As Dyckman demonstrates in this work, the 1970s were a glory era in Florida politics as the fast growing state became the envy of the sunbelt with a smart progressive leadership under Governors Reubin Askew, and Bob Graham as well as a proactive cabinet and cooperative House of Representatives. Government in the Sunshine and other progressive reforms were the handiwork of enlightened and talented Democrats who hold no equal in today’s Florida. But they were also made possible by Republicans whose independence and understanding of Florida made them valuable allies for Askew, Graham and others in the fight against an obstructionist State Senate led by Dempsey Barron and other conservatives.
House Minority Leader Don Reed’s statesmanlike in his approach and willingness to work with Democratic leaders of different stripes on issues like Tax Reform, Government Reform, Environmental Protection, Judicial Reform and Growth Management was very different than the GOP leaders of today. In fact, with political corruption at record levels, the traditional Florida GOP was part of the solution working with good government Democrats to solve the problem and pass new laws that safeguarded public funds and the public trust. This was the case at both the state and local levels. With liberal Democrats and moderate Republicans a governing coalition emerged that saw state and local Government as a means to combat Florida’s problems.

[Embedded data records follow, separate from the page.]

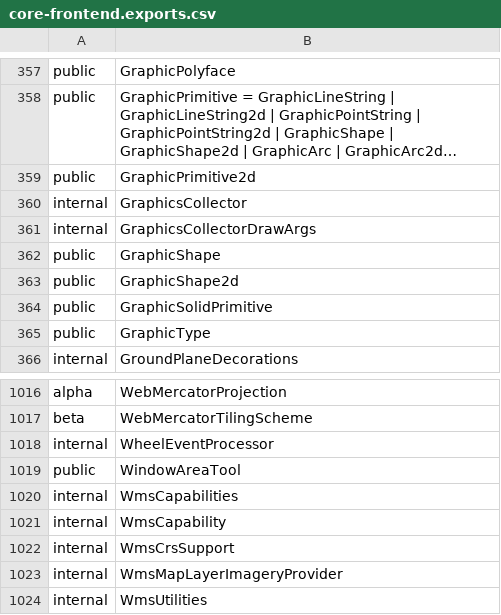
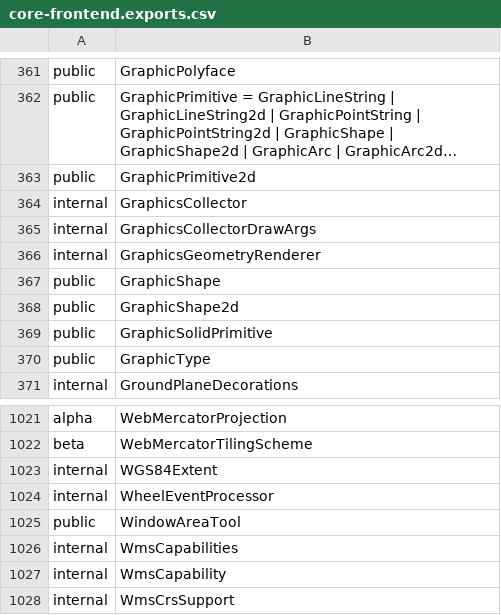
Before and after one commit to iTwin/itwinjs-core, a CSV file: common/api/summary/core-frontend.exports.csv, drawn as a sheet; only a part is shown, gaps mark what is left out; the shorter side is filled out with more unchanged rows; long unchanged cells end in …; the diff covers the shown part only; the diff names each change by its address in the sheet, - before the commit and + after, or states it on an @@ line.

```diff
--- a/common/api/summary/core-frontend.exports.csv
+++ b/common/api/summary/core-frontend.exports.csv
+row 366: internal | GraphicsGeometryRenderer
+row 1023: internal | WGS84Extent
```
Also changed, not shown: 8 added rows, 4 removed rows and 1 edited cell elsewhere in this file, common/api/summary/frontend-devtools.exports.csv, 56 other files.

The author makes a very strong point about the switch from multi-member districts to single-member districts. It is a point I have often made privately that we have developed more narrow minded and ideological, reflexively conservative legislators since the change in the early 1980s. Dyckman tells story after story in his book that illustrate the points I have made above but perhaps he gave his most memorable story about Askew’s speech to the pro-big business Council of 100:
The ballroom of the luxurious Breakers resort (in Palm Beach) was filled with men in tuxedos and women resplendent in gowns and jewels. They were powerful, prosperous people unaccustomed to the sort of tongue-lashing that Askew, speaking without a script, was about to give them. “We don’t have too many poor people in this room tonight,” he said, contrasting the glittering scene with the poverty of migrant labor shacks at nearby Pahokee. Florida “isn’t so beautiful for a lot of other people, and there’s no reason for it, Florida being so affluent as it is,” he declared. “This is not the end of tax reform,” he told them, “but the beginning — the beginning of a new day.”
Askew’s rhetoric in this speech was nothing unusual for him. The Governor’s strong courage in his convictions steered Florida through a very difficult transition and had more of an impact on making the state worth living in than any other Floridian in the 20th Century. Today’s leaders could learn a great deal by simply reading this book.